Web document revisions
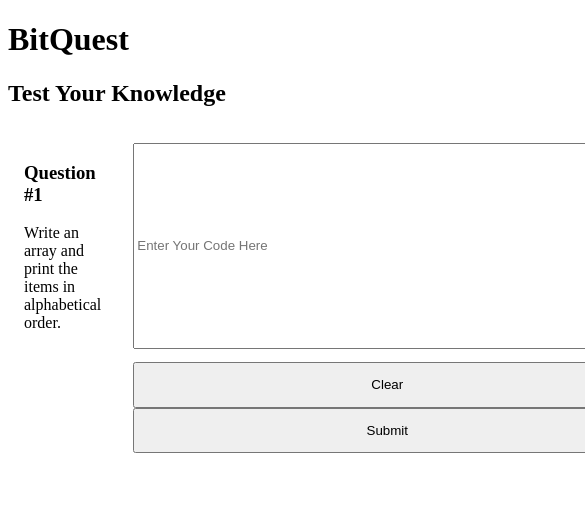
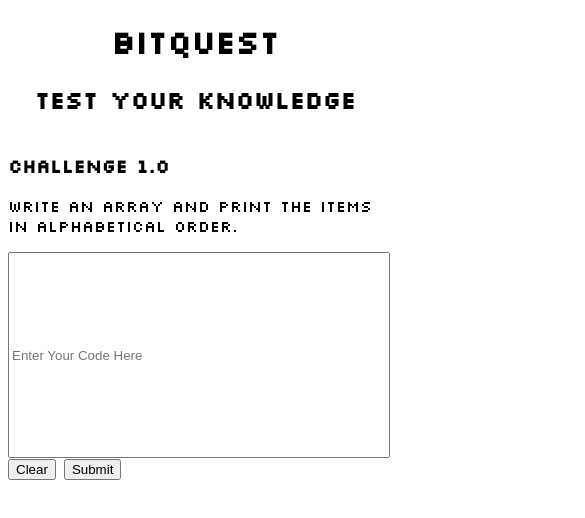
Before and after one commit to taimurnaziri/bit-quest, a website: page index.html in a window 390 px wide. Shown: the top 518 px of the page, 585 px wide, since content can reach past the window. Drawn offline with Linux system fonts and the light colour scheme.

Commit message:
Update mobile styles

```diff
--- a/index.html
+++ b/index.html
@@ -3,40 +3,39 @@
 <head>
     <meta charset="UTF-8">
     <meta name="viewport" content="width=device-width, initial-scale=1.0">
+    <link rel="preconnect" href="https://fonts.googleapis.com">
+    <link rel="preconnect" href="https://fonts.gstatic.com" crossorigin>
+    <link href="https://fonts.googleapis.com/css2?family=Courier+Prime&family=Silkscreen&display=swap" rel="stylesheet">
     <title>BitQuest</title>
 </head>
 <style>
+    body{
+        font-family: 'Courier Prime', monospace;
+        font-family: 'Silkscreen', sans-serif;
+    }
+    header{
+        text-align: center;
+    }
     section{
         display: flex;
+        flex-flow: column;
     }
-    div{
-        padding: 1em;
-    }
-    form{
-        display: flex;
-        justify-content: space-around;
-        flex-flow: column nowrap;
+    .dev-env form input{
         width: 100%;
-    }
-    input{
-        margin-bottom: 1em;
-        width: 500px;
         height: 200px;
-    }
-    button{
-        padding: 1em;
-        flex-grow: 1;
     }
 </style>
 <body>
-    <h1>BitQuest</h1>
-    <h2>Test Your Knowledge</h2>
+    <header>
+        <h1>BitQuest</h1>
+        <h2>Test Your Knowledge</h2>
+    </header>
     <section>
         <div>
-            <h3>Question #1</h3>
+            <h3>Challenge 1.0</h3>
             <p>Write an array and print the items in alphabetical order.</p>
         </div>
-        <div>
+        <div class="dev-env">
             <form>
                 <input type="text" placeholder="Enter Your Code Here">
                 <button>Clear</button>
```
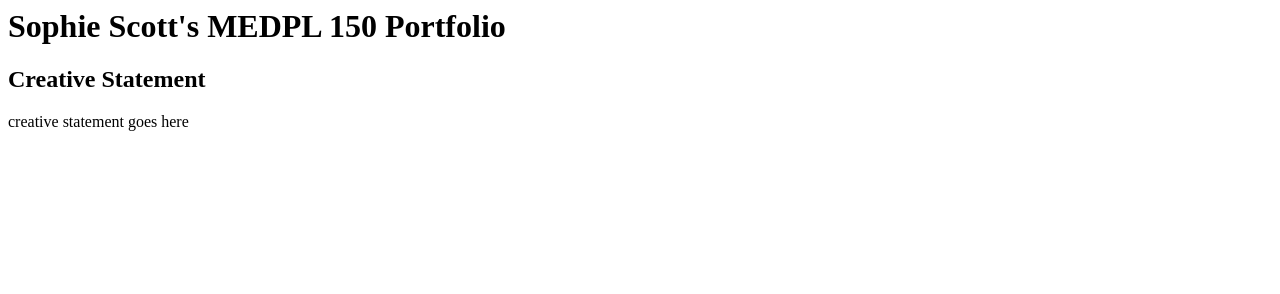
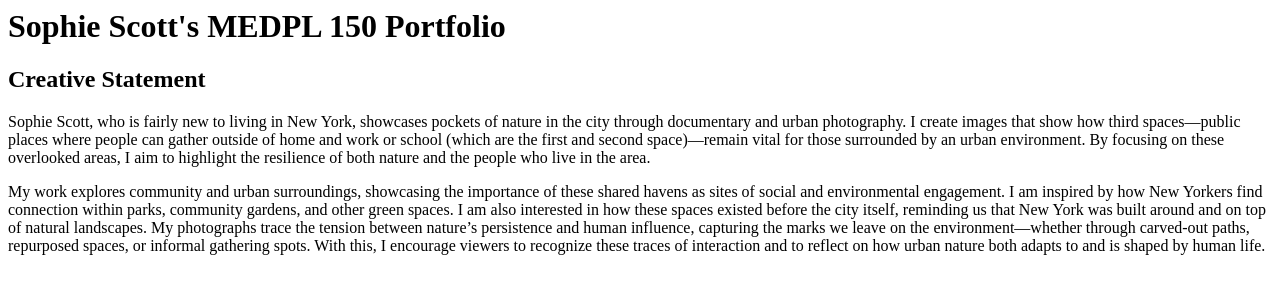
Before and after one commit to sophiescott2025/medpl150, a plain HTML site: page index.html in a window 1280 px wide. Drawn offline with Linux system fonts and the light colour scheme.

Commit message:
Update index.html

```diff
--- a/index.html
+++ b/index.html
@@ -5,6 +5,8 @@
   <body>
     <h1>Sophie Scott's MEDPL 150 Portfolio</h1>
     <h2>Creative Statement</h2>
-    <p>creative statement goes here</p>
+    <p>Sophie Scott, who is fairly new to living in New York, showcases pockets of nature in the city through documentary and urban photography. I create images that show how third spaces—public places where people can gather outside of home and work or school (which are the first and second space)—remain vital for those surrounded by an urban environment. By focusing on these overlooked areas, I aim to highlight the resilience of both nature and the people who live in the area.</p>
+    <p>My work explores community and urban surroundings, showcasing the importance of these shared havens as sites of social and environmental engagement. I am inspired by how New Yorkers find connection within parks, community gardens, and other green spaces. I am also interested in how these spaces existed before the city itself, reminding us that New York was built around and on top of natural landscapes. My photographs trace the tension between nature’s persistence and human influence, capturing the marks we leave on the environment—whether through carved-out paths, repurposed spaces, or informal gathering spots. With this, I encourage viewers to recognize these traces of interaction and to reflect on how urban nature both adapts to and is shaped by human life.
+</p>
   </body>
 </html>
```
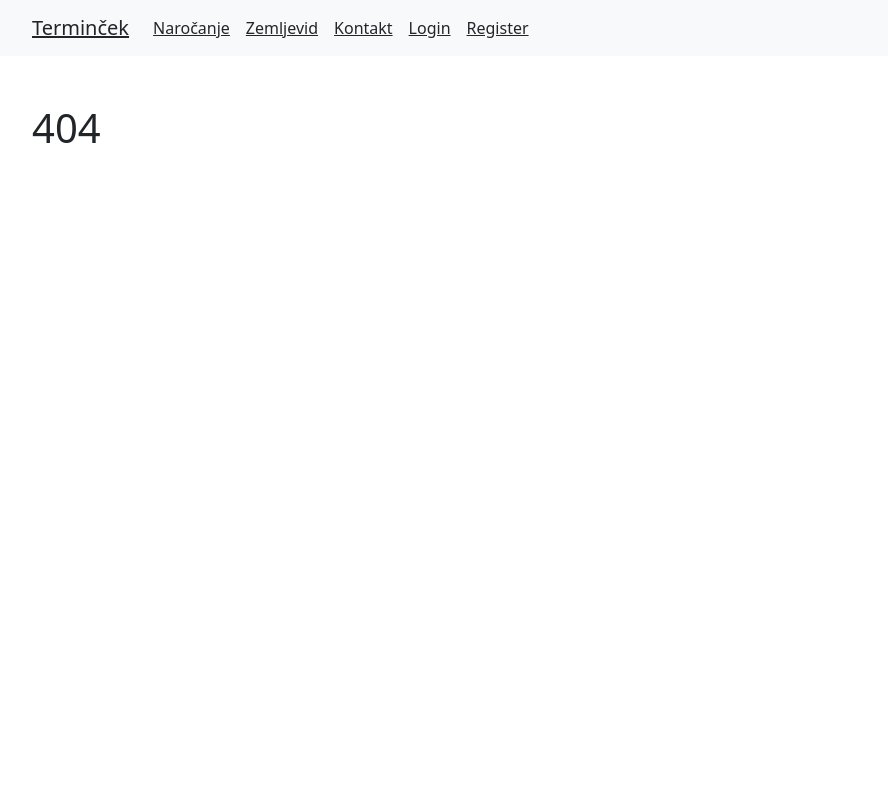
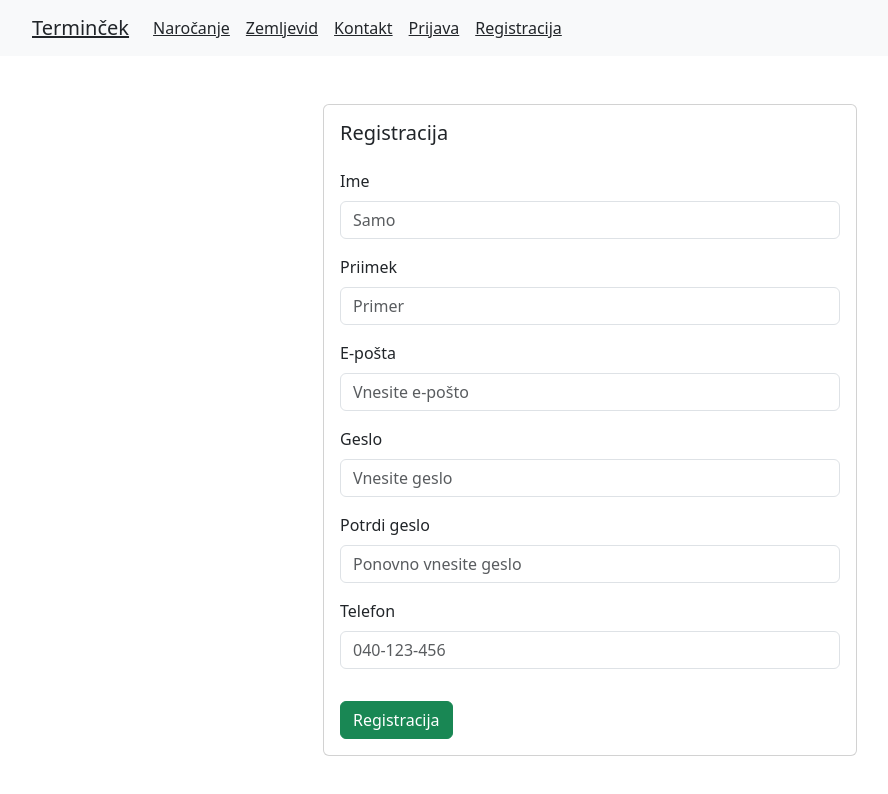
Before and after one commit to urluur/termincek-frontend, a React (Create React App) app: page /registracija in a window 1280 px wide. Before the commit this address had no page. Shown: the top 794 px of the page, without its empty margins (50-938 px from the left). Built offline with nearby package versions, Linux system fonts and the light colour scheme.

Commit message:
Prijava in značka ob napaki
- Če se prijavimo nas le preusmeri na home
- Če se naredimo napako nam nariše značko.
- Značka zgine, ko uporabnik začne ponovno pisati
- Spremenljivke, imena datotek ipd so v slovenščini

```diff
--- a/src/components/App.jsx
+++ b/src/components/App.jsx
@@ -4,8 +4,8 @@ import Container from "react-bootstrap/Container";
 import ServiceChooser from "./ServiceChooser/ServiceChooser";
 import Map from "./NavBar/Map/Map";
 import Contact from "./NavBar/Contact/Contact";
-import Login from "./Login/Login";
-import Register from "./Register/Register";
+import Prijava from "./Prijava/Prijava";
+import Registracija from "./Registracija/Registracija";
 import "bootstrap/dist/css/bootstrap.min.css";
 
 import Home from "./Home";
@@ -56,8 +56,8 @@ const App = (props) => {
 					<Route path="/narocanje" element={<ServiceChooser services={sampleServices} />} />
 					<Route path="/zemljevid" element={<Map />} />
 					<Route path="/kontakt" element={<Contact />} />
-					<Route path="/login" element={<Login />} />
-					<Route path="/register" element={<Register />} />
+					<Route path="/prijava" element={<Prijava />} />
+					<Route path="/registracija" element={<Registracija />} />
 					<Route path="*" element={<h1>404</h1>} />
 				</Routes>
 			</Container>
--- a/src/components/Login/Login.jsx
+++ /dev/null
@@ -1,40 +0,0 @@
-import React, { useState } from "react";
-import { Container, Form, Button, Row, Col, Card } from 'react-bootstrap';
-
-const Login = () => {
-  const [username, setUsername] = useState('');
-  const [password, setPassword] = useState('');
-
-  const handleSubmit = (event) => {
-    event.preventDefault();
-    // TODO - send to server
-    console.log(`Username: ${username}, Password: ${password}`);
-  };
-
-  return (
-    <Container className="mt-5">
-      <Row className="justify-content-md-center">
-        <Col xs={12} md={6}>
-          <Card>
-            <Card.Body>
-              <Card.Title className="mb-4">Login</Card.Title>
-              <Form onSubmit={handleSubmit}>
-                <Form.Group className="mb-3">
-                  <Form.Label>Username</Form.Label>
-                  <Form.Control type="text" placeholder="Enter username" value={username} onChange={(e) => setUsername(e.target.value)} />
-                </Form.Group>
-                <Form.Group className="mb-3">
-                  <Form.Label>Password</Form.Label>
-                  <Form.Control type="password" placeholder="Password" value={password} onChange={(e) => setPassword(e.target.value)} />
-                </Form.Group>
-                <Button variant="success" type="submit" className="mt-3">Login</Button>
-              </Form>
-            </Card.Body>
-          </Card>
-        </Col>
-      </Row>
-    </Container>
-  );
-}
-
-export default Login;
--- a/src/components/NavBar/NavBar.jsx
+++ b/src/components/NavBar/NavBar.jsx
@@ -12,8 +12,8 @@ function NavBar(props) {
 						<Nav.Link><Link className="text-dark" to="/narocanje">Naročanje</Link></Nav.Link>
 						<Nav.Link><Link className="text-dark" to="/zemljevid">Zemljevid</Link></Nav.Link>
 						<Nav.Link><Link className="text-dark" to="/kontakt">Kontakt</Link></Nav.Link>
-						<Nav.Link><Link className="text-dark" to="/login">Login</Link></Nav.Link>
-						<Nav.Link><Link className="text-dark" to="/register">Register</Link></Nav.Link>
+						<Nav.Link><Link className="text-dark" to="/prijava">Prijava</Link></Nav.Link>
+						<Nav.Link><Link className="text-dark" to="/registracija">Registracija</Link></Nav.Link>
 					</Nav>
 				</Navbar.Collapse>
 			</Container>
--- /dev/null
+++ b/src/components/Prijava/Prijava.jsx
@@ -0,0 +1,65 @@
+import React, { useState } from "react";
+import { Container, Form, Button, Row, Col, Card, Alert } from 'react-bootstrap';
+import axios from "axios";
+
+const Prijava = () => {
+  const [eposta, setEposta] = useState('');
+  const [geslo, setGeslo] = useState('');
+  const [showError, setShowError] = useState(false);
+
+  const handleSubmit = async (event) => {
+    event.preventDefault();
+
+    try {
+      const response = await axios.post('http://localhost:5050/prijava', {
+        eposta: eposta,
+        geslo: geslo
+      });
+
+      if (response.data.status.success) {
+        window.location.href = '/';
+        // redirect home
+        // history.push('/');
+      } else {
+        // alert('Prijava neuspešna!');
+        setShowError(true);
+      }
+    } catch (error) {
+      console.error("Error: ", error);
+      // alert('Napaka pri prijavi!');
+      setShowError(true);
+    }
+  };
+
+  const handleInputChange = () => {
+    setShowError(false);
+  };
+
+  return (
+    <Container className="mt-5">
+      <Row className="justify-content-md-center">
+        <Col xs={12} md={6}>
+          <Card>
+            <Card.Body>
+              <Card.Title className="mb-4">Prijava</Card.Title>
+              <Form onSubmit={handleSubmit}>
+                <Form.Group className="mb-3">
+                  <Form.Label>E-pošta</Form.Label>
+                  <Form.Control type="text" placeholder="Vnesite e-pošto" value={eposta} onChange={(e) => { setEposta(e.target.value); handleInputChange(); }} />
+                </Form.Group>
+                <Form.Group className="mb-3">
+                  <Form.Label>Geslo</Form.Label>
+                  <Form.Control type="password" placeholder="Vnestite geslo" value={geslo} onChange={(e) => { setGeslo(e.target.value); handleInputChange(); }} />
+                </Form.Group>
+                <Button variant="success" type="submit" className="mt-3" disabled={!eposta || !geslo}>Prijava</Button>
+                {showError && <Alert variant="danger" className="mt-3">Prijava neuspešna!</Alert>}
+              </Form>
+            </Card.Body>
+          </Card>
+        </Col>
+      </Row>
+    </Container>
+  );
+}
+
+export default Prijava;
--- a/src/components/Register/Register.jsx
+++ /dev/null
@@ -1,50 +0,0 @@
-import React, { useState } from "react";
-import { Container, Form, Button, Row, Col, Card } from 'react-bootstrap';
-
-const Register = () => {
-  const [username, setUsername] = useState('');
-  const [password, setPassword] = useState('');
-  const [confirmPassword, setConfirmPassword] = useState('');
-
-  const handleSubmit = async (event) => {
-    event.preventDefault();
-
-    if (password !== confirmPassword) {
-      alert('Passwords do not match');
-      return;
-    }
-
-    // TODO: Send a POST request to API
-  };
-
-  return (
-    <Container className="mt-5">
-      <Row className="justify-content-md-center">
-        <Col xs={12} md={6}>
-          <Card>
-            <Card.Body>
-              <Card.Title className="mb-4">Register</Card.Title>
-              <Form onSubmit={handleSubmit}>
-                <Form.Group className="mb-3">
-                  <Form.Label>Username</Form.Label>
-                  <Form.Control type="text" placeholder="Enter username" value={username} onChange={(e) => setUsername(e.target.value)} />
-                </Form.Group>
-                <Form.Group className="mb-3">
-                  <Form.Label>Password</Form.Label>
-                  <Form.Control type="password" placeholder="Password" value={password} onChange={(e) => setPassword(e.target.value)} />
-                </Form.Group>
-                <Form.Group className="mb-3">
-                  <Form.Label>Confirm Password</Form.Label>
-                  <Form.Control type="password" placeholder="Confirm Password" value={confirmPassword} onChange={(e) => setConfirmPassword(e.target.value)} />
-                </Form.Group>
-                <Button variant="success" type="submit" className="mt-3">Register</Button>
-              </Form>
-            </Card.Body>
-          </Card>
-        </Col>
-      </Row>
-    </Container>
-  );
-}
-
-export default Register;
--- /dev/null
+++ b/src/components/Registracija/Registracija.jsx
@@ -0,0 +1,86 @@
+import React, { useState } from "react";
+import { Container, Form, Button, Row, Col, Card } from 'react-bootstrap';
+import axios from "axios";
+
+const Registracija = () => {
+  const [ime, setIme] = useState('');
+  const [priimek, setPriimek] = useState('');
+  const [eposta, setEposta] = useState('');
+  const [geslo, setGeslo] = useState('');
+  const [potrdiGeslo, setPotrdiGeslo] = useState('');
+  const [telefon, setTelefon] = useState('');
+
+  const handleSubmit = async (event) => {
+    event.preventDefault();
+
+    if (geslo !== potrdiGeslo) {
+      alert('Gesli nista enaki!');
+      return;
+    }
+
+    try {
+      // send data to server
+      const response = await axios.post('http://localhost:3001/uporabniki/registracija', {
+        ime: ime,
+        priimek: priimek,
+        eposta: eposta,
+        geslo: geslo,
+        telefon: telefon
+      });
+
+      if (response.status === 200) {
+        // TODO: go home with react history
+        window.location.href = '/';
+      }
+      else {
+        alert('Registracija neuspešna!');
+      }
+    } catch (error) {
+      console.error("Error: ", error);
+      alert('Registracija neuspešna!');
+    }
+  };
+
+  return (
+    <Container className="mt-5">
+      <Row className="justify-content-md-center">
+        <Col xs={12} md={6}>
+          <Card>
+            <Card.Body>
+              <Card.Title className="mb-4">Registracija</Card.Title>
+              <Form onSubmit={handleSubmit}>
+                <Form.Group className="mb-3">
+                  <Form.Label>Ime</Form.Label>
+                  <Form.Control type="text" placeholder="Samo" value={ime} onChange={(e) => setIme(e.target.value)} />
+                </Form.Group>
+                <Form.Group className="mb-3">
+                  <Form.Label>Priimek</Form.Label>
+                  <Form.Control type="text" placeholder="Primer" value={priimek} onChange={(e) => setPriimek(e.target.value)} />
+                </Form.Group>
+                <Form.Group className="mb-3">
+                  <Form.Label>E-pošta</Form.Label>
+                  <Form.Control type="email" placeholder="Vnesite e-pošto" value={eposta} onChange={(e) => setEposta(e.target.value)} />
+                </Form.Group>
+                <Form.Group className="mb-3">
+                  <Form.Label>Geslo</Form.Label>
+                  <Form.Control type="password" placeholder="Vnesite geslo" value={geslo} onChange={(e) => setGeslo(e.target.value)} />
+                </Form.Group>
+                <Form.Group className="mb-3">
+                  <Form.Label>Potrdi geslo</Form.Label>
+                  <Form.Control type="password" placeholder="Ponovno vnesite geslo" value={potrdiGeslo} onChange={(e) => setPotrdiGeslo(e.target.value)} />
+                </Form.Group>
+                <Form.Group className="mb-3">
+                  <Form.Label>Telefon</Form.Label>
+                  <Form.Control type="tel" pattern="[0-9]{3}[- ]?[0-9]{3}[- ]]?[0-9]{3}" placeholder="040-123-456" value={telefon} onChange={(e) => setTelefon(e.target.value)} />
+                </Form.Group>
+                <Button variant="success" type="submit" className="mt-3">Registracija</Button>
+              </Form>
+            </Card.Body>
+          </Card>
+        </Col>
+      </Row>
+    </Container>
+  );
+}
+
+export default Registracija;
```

What is needed
Above are the records. Identify each line that contains the word "setEposta".

Response box
+  const [eposta, setEposta] = useState('');
+                  <Form.Control type="text" placeholder="Vnesite e-pošto" value={eposta} onChange={(e) => { setEposta(e.target.value); handleInputChange(); }} />
+  const [eposta, setEposta] = useState('');
+                  <Form.Control type="email" placeholder="Vnesite e-pošto" value={eposta} onChange={(e) => setEposta(e.target.value)} />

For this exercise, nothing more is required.